Thermal PV tech has been around ages, and works the same way as the solar variation: Incoming radiation excites the atoms in its semiconductor structure, which then push electrons out — generating current. And much as is the case for solar PV cells, the advances in the tech have all been about improving their efficiency.
Scientists at MIT have recently honed this tech, pushing the efficiency up so far that thermal PV cells are now a viable alternative to all sorts of other tech. MIT's breakthrough was to add a layer of tungsten to the front of a PV cell, with a surface that's been etched on a nanoscopic scale so that when heated it emits infrared light (heat) at wavelengths precisely tuned to the best efficiency of the PV cell behind it.

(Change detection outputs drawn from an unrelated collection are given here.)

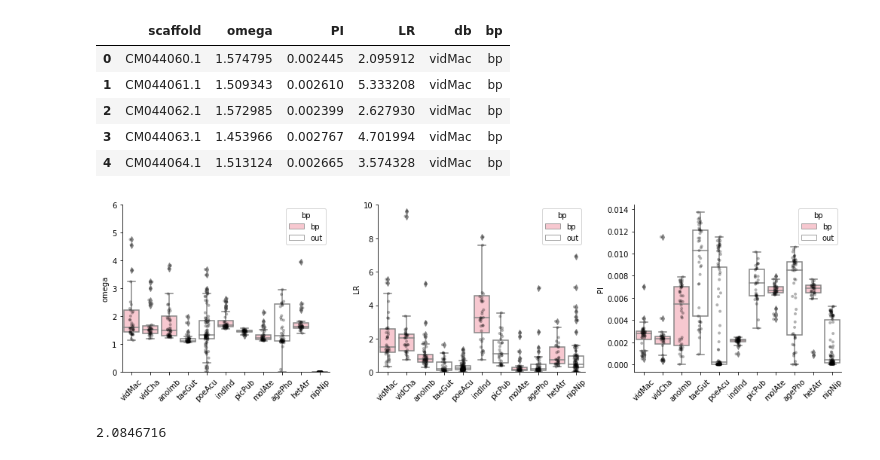
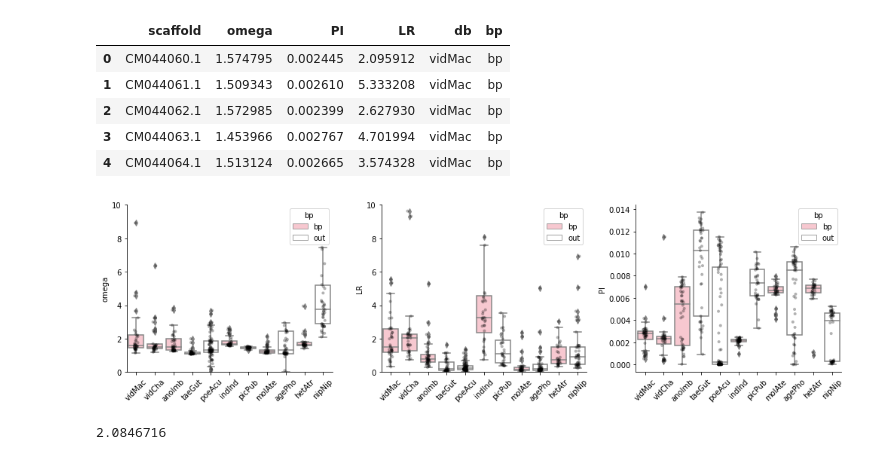
Before and after one commit to osipovarev/Brood_parasites_analysis, a Jupyter notebook: selective_sweeps_analysis.ipynb, the cells around one changed output. Cells and saved outputs as stored; diff of their text form; code cells hidden in the pictures.

```diff
--- a/selective_sweeps_analysis.ipynb
+++ b/selective_sweeps_analysis.ipynb
@@ -82,32 +82,32 @@ all_omega_DF.head()
 # %%
 # Plot omega by chr by db
 values = ['omega', 'LR', 'PI']
 colors = ['pink', 'white']
 sns.set_palette(colors)
 
 fig, axes = plt.subplots(1, 3, figsize = (14, 4))
 
 for i in range(3):
     axi = axes[i]
     v = values[i]
 
     sns.boxplot(ax=axi, data=all_omega_DF, x='db', y=v,  hue='bp', dodge=False)
     sns.stripplot(ax=axi, data=all_omega_DF, x='db', y=v, color='black', alpha=0.3, s=4)
 
     axi.set_xlabel('')
     axi.tick_params(axis='x', rotation=45)
     if v == 'omega':
-        axi.set_ylim(0, 6)
+        axi.set_ylim(0, 10)
     elif v == 'LR':
         axi.set_ylim(0, 10)
 
 sns.despine(fig=None, ax=None, left=False, bottom=False, offset=None, trim=False)
 fig.tight_layout()
 
 # pdf_name = 'full_axes.omega_LR_PI.by_db.summary_stats.pdf'.format(db)
 # fig.savefig(pdf_name, bbox_inches='tight')
 # %% [output]
-[figure, old version]
+[figure, new version]
 # %%
 # OmegaPlus LD analysis
 sns.set_palette('tab10')
```
Also changed, not shown: parts of 5 cells of this notebook.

Right now, MIT is building the tech into tiny silicon micro-reactors. These are tiny furnaces that burn butane to generate heat, and then extract the heat to produce electricity. If that sounds convoluted, then this will impress you: The microreactors are small enough to replace the button cell Li-ion batteries you find in devices such as watches, and convert the chemical ingredients that make them tick with three times better efficiency than Li-ion can match. Better yet, when they run out of fuel you simply snap in an extra cartridge of butane to recharge them.
But because MIT's system is so very efficient, and is based on a material that's not too rare or expensive, it could be used to build fuel-less heat-scavenging units that are stuck inside all sorts of devices to recover the wasted heat energy that nearly every machine we've ever made kicks out (thanks to the lovely laws of physics). How about the hot back of your TV? Or the hot chassis of the electric motor in your Nissan Leaf? Let's get fanciful and imagine it would be possible to claw back a few milliwatts of energy from the hot shower water you simply let run down the drain.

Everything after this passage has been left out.